Office 2007 Beta 2 Review

I downloaded Office 2007 beta 2 back in the summer and have been using Word, Outlook and Excel since then about 5 to 10 hours a week. I have no need for publisher or access in my job, so while I have opened those products to look at them, I have no experience with the previous versions to make any comments on the new version.

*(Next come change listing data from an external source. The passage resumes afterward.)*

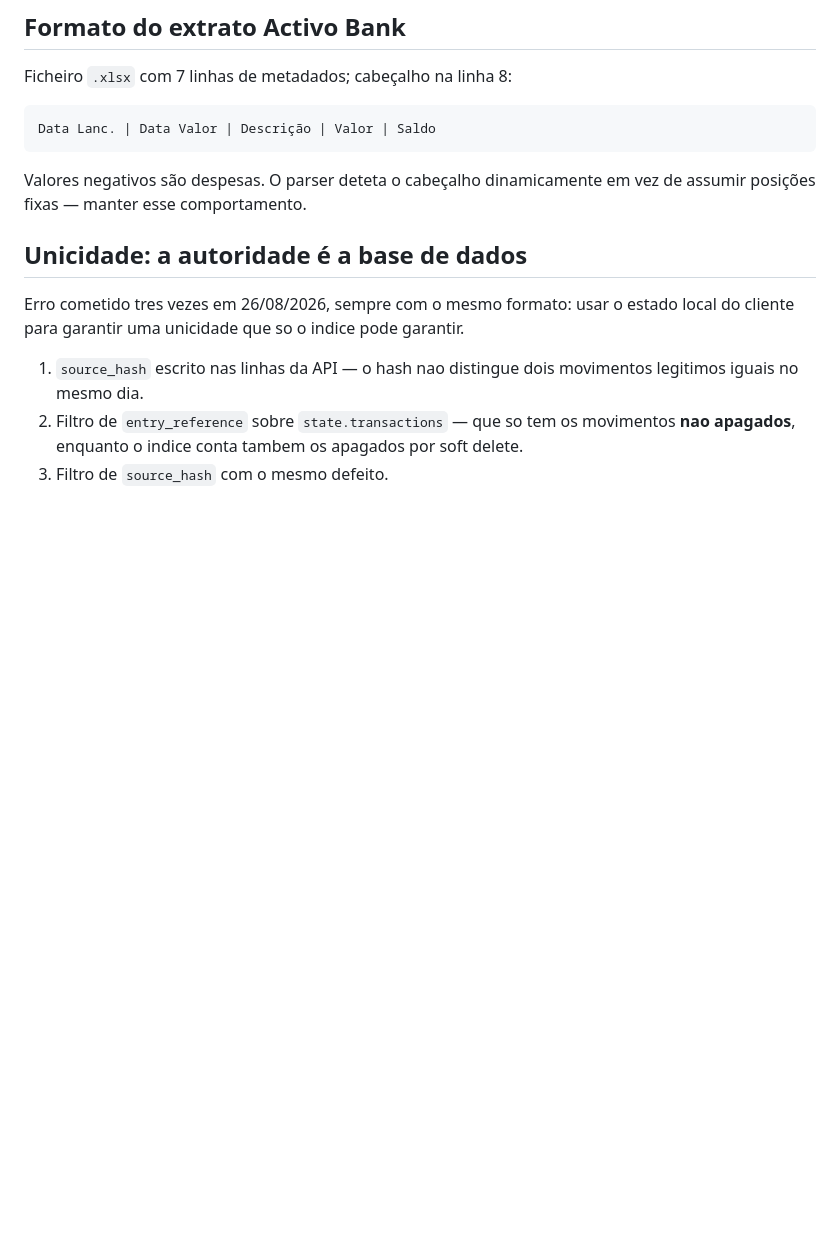
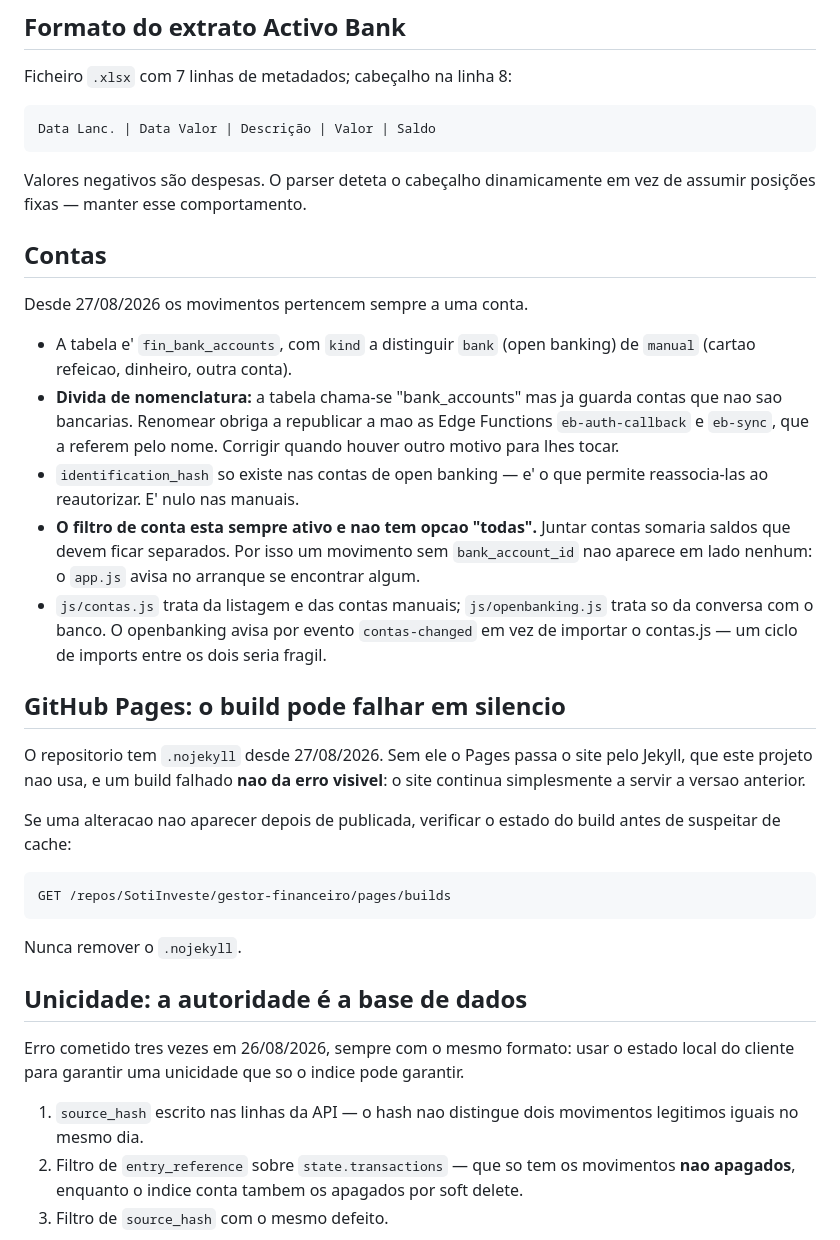
Before and after one commit to SotiInveste/gestor-financeiro, a Markdown page: CLAUDE_1.md, the part around the change. GitHub-like rendering; blank space fills up the shorter version.

Commit message:
Documenta as contas e a falha silenciosa do build do Pages

````diff
--- a/CLAUDE_1.md
+++ b/CLAUDE_1.md
@@ -80,6 +80,43 @@ Data Lanc. | Data Valor | Descrição | Valor | Saldo
 
 Valores negativos são despesas. O parser deteta o cabeçalho dinamicamente
 em vez de assumir posições fixas — manter esse comportamento.
+
+## Contas
+
+Desde 27/08/2026 os movimentos pertencem sempre a uma conta.
+
+- A tabela e' `fin_bank_accounts`, com `kind` a distinguir `bank`
+  (open banking) de `manual` (cartao refeicao, dinheiro, outra conta).
+- **Divida de nomenclatura:** a tabela chama-se "bank_accounts" mas ja
+  guarda contas que nao sao bancarias. Renomear obriga a republicar a
+  mao as Edge Functions `eb-auth-callback` e `eb-sync`, que a referem
+  pelo nome. Corrigir quando houver outro motivo para lhes tocar.
+- `identification_hash` so existe nas contas de open banking — e' o
+  que permite reassocia-las ao reautorizar. E' nulo nas manuais.
+- **O filtro de conta esta sempre ativo e nao tem opcao "todas".**
+  Juntar contas somaria saldos que devem ficar separados. Por isso um
+  movimento sem `bank_account_id` nao aparece em lado nenhum: o
+  `app.js` avisa no arranque se encontrar algum.
+- `js/contas.js` trata da listagem e das contas manuais;
+  `js/openbanking.js` trata so da conversa com o banco. O openbanking
+  avisa por evento `contas-changed` em vez de importar o contas.js —
+  um ciclo de imports entre os dois seria fragil.
+
+## GitHub Pages: o build pode falhar em silencio
+
+O repositorio tem `.nojekyll` desde 27/08/2026. Sem ele o Pages passa
+o site pelo Jekyll, que este projeto nao usa, e um build falhado
+**nao da erro visivel**: o site continua simplesmente a servir a
+versao anterior.
+
+Se uma alteracao nao aparecer depois de publicada, verificar o estado
+do build antes de suspeitar de cache:
+
+```
+GET /repos/SotiInveste/gestor-financeiro/pages/builds
+```
+
+Nunca remover o `.nojekyll`.
 
 ## Unicidade: a autoridade é a base de dados
 
````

The first thing you will notice with the newest version of Office is that they have changed the layout of the programs. No longer do you see file, format or any of those other menus at the top of the screen. Instead Microsoft has decided to go to a tab like view of properties, with a big Microsoft button in the top left with a save button. When I first saw the new layout I was a little overwhelmed, Microsoft has been using their old layout since I started using Word 95, there has been small changes with each new release, but nothing this drastic. It has been 6 months or so since I started using Office 2007, and I am still not used to the new layout. There is no way to revert back to the old layout either, so expect a learning curve. While this might be fine for someone who has computer knowledge, many users will be turned off by this new layout and having to learn a new way to do things. In my experience many users will not appreciate having to relearn how to open up, or print a new document. I have not seen enough new changes in Office 2007 to recommend going out and spending $200. Writing basic documents, reading and writing email, and making spreadsheets hasn’t really changed too much. Along with a spell check there is also a check to make sure you are using the right spelling of words, like there instead of their. The new layout though I would say is a dealbreaker for any organizations that want to maintain productivity. Many users will be unhappy having to relearn the wheel.

Innards of OSX

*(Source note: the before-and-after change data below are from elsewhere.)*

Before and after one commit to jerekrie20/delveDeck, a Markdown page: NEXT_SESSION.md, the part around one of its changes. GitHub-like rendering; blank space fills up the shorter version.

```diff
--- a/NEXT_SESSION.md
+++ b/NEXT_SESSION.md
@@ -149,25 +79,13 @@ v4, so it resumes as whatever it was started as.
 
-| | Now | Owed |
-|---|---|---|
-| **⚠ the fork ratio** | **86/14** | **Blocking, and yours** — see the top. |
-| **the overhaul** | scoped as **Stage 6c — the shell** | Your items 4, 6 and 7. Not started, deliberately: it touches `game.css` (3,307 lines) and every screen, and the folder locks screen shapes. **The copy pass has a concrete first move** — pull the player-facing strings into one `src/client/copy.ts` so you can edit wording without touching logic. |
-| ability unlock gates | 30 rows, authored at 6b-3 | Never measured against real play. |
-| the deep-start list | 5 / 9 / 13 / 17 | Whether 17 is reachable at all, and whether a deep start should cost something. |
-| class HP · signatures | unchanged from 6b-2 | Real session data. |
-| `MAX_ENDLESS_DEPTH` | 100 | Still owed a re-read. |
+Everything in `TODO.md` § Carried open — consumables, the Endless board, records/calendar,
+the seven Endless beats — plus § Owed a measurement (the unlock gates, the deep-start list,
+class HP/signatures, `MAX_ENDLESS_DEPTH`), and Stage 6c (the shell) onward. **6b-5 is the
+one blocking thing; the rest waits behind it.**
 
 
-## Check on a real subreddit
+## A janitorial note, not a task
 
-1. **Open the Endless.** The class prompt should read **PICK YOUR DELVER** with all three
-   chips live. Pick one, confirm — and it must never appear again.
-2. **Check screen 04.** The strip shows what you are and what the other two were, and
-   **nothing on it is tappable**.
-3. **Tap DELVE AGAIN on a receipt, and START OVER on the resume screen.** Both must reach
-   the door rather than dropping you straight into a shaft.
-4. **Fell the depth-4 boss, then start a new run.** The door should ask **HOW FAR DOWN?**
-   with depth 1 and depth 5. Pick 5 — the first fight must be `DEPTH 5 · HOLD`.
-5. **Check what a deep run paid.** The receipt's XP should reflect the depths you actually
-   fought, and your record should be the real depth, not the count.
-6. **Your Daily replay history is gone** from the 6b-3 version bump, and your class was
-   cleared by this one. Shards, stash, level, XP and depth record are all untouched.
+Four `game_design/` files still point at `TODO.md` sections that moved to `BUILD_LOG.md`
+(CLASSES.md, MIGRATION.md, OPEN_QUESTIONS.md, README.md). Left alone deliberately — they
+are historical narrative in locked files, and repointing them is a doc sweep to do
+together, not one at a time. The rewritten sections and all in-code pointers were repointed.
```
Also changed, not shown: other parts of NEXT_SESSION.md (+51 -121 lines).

The innards of OSX Not many people are aware of what is under the covers of the new Max OSX operating system. OSX, Apple’s very polished OS, is actually based on a version of a UNIX-like operating system called Darwin, which was born from an OS called BSD. The fact that Apple is now using UNIX under the covers is a testament to the functionality that this base provides.

For Linux and UNIX enthusiasts alike, the new Mac OSX will provide a familiar feel. In fact, OSX includes all the command line programs and development tools that most Linux users commonly use. The prettier interface and greater support for OSX will make it an option for geeks everywhere. On the flip side, OSX’s similarity to desktop Linux operating systems such as Ubuntu will allow non-geeks, or those without UNIX experience to easily adapt and understand the layout of the OS. Linux, once complicated and command line based, has been made into a viable alternative to Windows or OSX, even for those with little computer experience. Releases such as Fedora Core, Debian, Ubuntu all have a large amount of free software that is easily installed and configured, and have a large user support base. The war of the OSes seems to be leaving Windows in the dust with the belated release of Vista, which will not even be able to be run on most people’s current computers. In the end, it seems that the strengths and security of a UNIX-based OS will win out.